The Official Handbook of the Invincible Universe #1: One of the best things about Invincible is the incredible amount of fun supporting and background characters that Robert Kirkman, Cory Walker, and Ryan Ottley create for each issue. It's a trick that gives the book a much larger feel than you'd usually get from your standard teen super-hero book (including my personal favorites, Dupli-Kate and Damien Darkblood, Demon Detective), and having a nifty little reference to them all is a pretty interesting prospect. Throw in some fantastic art, and it's worth a look even for those of you who don't compulsively buy anything with the words "Official" and "Handbook" in the title.
Of course, for those of you who follow the comics blogger internet, the real news here is that this issue features contributions from noted semi-professional alligator wrestler Dave Campbell! So go out there and support--
Wait a second. That guy was in NewsWeek. Yeah, eff that, read it in the store.*
Superman Confidential #2: With the exception of the way he draws the Joker, I like Tim Sale's artwork a heck of a lot, especially on Superman For All Seasons, which is undoubtedly the best of his collaborations with Jeph Loeb. That said, what exactly is going on here with Jimmy Olsen? Do Major Metropolitan Newspapers routinely employ eleven year-old street urchins? Can an unaccompanied minor be left in charge of a stakeout without hijinks ensuing? Don't get me wrong: For the most part, I like the art in this issue fine, but you'll be cruising along wondering what Jimmy Olsen's doing out of the 7th grade on a school day and suddenly hit a panel so jarring that it pulls you out of the book completely, like when Superman shows up at the Kent Farm in this issue. It's entirely possible to draw Superman looking upset without reducing him to a caricature of "sad kid," complete with nervous fidgeting with his cape. I'm just sayin': Dude could dial it back a shade.
Tranquility #1: I gotta say: If I never see another term for super-powered heroes, I think I'll be all right. In my time as a comics reader, I've read stories about supers, metas, ultras, and now "maxis," and despite my continuing abuse of the comma, I think it's time we exercised a little economy of language. Terminology aside, however, Tranquility's take on retired Golden and Silver AGe super-heroes and super-villains was a fun read all over, right down to the requisite goofy, hip-for-the-kids 2006 update of an equally goofy Golden Age villain. Gail Simone's script is enjoyable as always, and Neil Googe's artwork was a pretty pleasant surprise; it's off in places, but it's a fun mix of Scott Kolins and Rick Burchett that'll lend itself well to the series, assuming the first issue's any indication. Fun stuff.
Uncanny X-Men #481

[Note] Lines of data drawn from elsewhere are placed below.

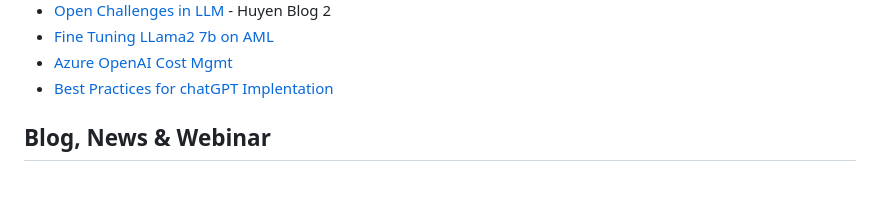
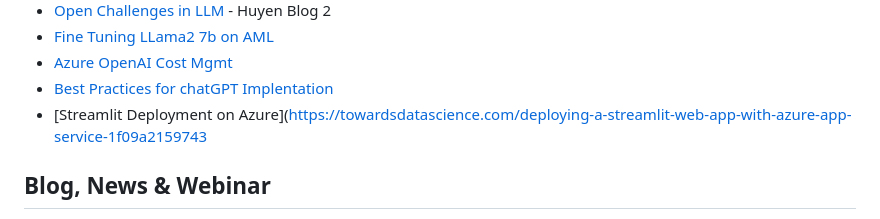
Before and after one commit to rmoin/LLM-Collection, a Markdown page: README.md, the part around the change. GitHub-like rendering; blank space fills up the shorter version.

```diff
--- a/README.md
+++ b/README.md
@@ -107,6 +107,7 @@ Libraries, tools, recipes, sample codes and workshop contents for LLM
 - [Fine Tuning LLama2 7b on AML](https://medium.com/mlearning-ai/azure-machine-learning-fine-tuning-llama2-7b-99af6e3af87)
 - [Azure OpenAI Cost Mgmt](https://techcommunity.microsoft.com/t5/azure-governance-and-management/azure-budgets-and-azure-openai-cost-management/ba-p/3904833?WT.mc_id=DT-MVP-5001664)
 - [Best Practices for chatGPT Implentation](https://medium.com/@imicknl/how-to-improve-your-chatgpt-on-your-data-solution-d1e842d87404)
+- [Streamlit Deployment on Azure](https://towardsdatascience.com/deploying-a-streamlit-web-app-with-azure-app-service-1f09a2159743
 
 ## Blog, News & Webinar
 - [channel9 - AI Show](https://channel9.msdn.com/Shows/AI-Show) - videos for developers from people building Microsoft products and services.
```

And that was the week that was, as far as my comics were concerned. As for the trades, tune in Saturday when I catch up on reveiwing those, and be here tomorrow for the shocking return of the ISB's All-Out Audio Slugfest! You dare not miss it!
* Just kidding. Go buy it.